Foods That Lower Blood Pressure

A lower blood pressure removes a great deal of the strain on your heart, and drastically reduces your chances of a stroke or heart attack. Exercise and lifestyle changes are a good start when it comes to lowering blood pressure. But is there more you can do? Read on for tips on eating your way to a healthier heart.

Don’t Just Avoid the “Bad” FoodsLower Blood Pressure Canton, OH

You already know that it’s important to lower your sodium intake, reduce sugar, avoid alcohol and trans fats. You’re working to control your cholesterol and choosing water over cocktails at the dinner table. You’ve cut back on caffeine and stopped smoking. All of those are good steps to take, but did you know that there are foods that can actually help you lower your blood pressure? Adding “super foods” to your diet can help enhance your efforts and improve your results.

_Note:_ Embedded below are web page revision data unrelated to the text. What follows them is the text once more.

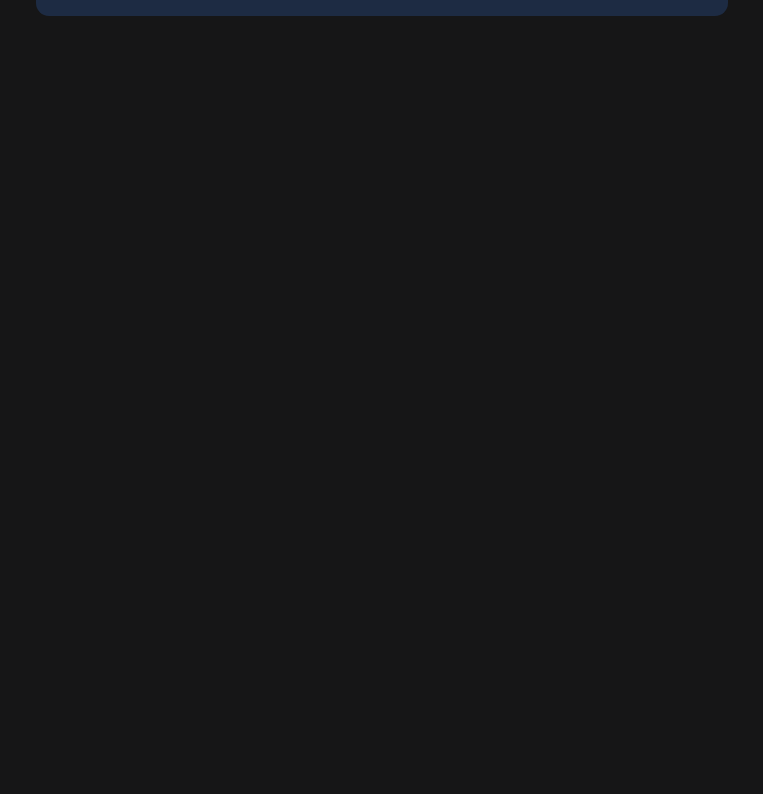
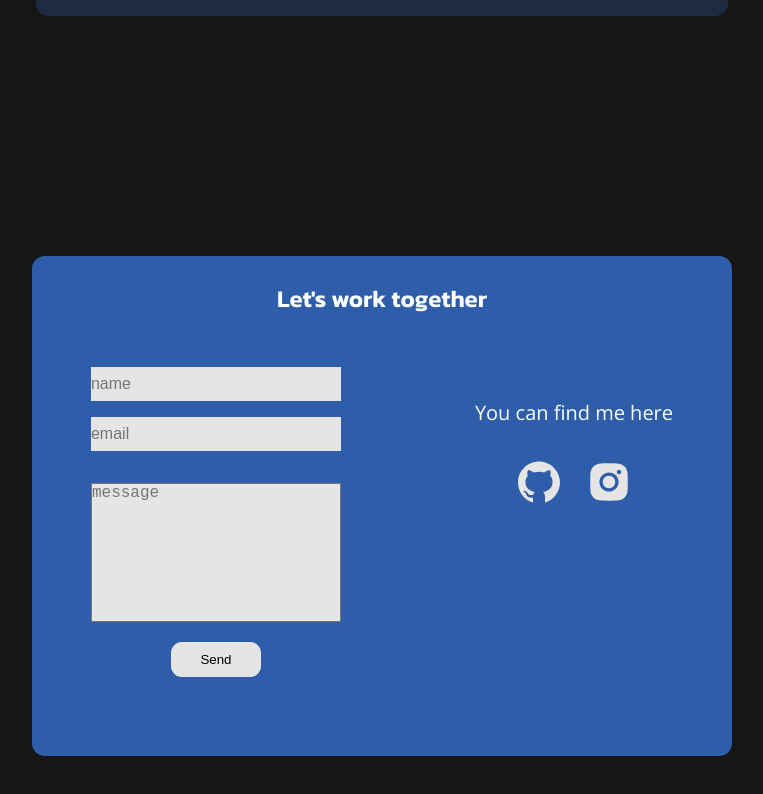
Before and after one commit to vajkke/Portfolio, a React (Create React App) app: page / in a window 1280 px wide. Shown: the part 2736-3530 px from the top of the page, without its empty margins (258-1021 px from the left). Before the commit the page ends 2912 px from the top, so only its background shows below. Built offline with nearby package versions, Linux system fonts and the light colour scheme.

Commit message:
added contact section

```diff
--- a/package.json
+++ b/package.json
@@ -3,6 +3,7 @@
   "version": "0.1.0",
   "private": true,
   "dependencies": {
+    "@emailjs/browser": "^3.10.0",
     "@testing-library/jest-dom": "^5.16.5",
     "@testing-library/react": "^13.4.0",
     "@testing-library/user-event": "^13.5.0",
--- a/src/App.js
+++ b/src/App.js
@@ -3,6 +3,7 @@ import Intro from "./portfolio/Intro/Intro";
 import About from "./portfolio/About/About";
 import Abilities from "./portfolio/Abilities/Abilities";
 import Projects from "./portfolio/Projects/Projects";
+import Contact from "./portfolio/Contact/Contact";
 
 const App = () => {
   return (
@@ -11,6 +12,7 @@ const App = () => {
       <About></About>
       <Abilities></Abilities>
       <Projects></Projects>
+      <Contact></Contact>
     </div>
   );
 };
--- /dev/null
+++ b/src/portfolio/Contact/Contact.css
@@ -0,0 +1,106 @@
+@import url("https://fonts.googleapis.com/css2?family=Kanit:wght@300;500&display=swap");
+@import url("https://fonts.googleapis.com/css2?family=Open+Sans&family=Rajdhani:wght@700&display=swap");
+
+.contact-section {
+  margin-top: 15rem;
+  display: flex;
+  align-items: center;
+  justify-content: center;
+  flex-direction: column;
+  padding-bottom: 7rem;
+}
+
+.contact-heading {
+  margin-bottom: 2rem;
+  position: absolute;
+  top: 5%;
+  font-family: "Kanit", sans-serif;
+}
+
+.contact--container {
+  width: 90%;
+  max-width: 700px;
+  height: 500px;
+  background-color: #2e5eaa;
+  display: flex;
+  align-items: center;
+  flex-direction: column;
+  justify-content: center;
+  padding: 2rem;
+  position: relative;
+  border-radius: 13px;
+}
+
+.form-and-social {
+  display: flex;
+  justify-content: space-around;
+  align-items: flex-start;
+  margin-top: 2rem;
+  width: 100%;
+}
+
+form {
+  display: flex;
+  flex-direction: column;
+  align-items: center;
+  margin-right: 3rem;
+}
+
+#name,
+#email {
+  margin-bottom: 1rem;
+  padding: 0.5rem 0;
+  font-size: 1rem;
+  border: none;
+  width: 250px;
+  background-color: #e5e5e5;
+}
+
+#body {
+  margin-top: 1rem;
+  font-size: 1rem;
+  width: 250px;
+  height: 139px;
+  background-color: #e5e5e5;
+  resize: none;
+}
+
+.submit-btn {
+  width: 90px;
+  height: 35px;
+  border-radius: 11px;
+  border: none;
+  background-color: #e5e5e5;
+  margin-top: 1rem;
+  cursor: pointer;
+}
+
+.submit-btn:active {
+  background-color: #1d2b43;
+  color: #e5e5e5;
+}
+
+.social-media--container {
+  display: flex;
+  flex-direction: column;
+  align-items: center;
+  margin-left: 2rem;
+  margin-top: 2rem;
+}
+
+.social-media--heading {
+  margin-bottom: 2rem;
+  font-family: "Open Sans", sans-serif;
+  font-size: 20px;
+  font-weight: 400;
+}
+
+.social-media--icon {
+  color: #e5e5e5;
+  font-size: 3rem;
+  margin: 0 0.7rem;
+}
+
+.social-media--icon:hover {
+  opacity: 70%;
+}
--- /dev/null
+++ b/src/portfolio/Contact/Contact.js
@@ -0,0 +1,89 @@
+import "./Contact.css";
+
+import { useRef } from "react";
+
+import { AiFillGithub, AiFillInstagram } from "react-icons/ai";
+
+import emailjs from "@emailjs/browser";
+
+const Contact = () => {
+  const form = useRef();
+
+  const sendEmail = (e) => {
+    e.preventDefault();
+
+    emailjs
+      .sendForm(
+        "service_l2l6lib",
+        "template_zzl301i",
+        form.current,
+        "jxpjXLifLEOdTy9lN"
+      )
+      .then(
+        (result) => {
+          console.log(result.text);
+        },
+        (error) => {
+          console.log(error.text);
+        }
+      );
+    e.target.reset();
+  };
+
+  return (
+    <section className="contact-section">
+      <div className="contact--container">
+        <h1 className="contact-heading">Let's work together</h1>
+        <div className="form-and-social">
+          <div className="email-form--container">
+            <form ref={form} onSubmit={sendEmail}>
+              <div>
+                <input
+                  type="text"
+                  id="name"
+                  placeholder="name"
+                  required
+                  name="user_name"
+                />
+              </div>
+              <div>
+                <input
+                  type="email"
+                  id="email"
+                  placeholder="email"
+                  required
+                  name="user_email"
+                />
+              </div>
+              <div>
+                <textarea
+                  id="body"
+                  placeholder="message"
+                  required
+                  name="message"
+                />
+              </div>
+              <button type="submit" className="submit-btn">
+                Send
+              </button>
+            </form>
+          </div>
+
+          <div className="social-media--container">
+            <h1 className="social-media--heading">You can find me here</h1>
+            <ul className="social-media--icons">
+              <a href="https://github.com/vajkke" target="_blank">
+                <AiFillGithub className="social-media--icon" />
+              </a>
+              <a href="https://www.instagram.com/vajke__/" target="_blank">
+                <AiFillInstagram className="social-media--icon" />
+              </a>
+            </ul>
+          </div>
+        </div>
+      </div>
+    </section>
+  );
+};
+
+export default Contact;
```
Also changed, not shown: 2 other files (tests, documents, lock files or other folders).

Find the Potassium

Potassium helps the body remove sodium. While it may be tempting to simply add a potassium supplement to your daily routine, the best way to get more potassium is to eat more fresh fruits and vegetables rich in the nutrient. Bananas may come immediately to mind when you think of potassium rich foods, but there are many others, including leafy greens like romaine lettuce and collard greens.

Lower Blood Pressure with Flavonoids

Blueberries, raspberries, and strawberries are not only delicious, they include natural compounds called flavonoids. These compounds have been shown to lower hypertension and improve blood pressure. Try adding fresh berries to your cereal, or blending frozen berries to make a smoothie.

Nitric Oxide

Red beets contain nitric oxide, a compound that helps open up blood vessels. Beets can be ground and added to casseroles, sliced and baked into chips, roasted, or added to stir-fries or stews. The juice is also rich in nitric oxide. Beet juice can be mixed with other juices for a tasty cocktail.

Calcium

Low-fat milk and yogurts are good sources of calcium. Opt for skim or low-fat milk and yogurt to limit your fat intake. You can add seeds, nuts, and granola for added heart-health benefits. Be sure to read labels, and pay attention to sugar levels so that the benefits aren’t negated by the additional sweeteners.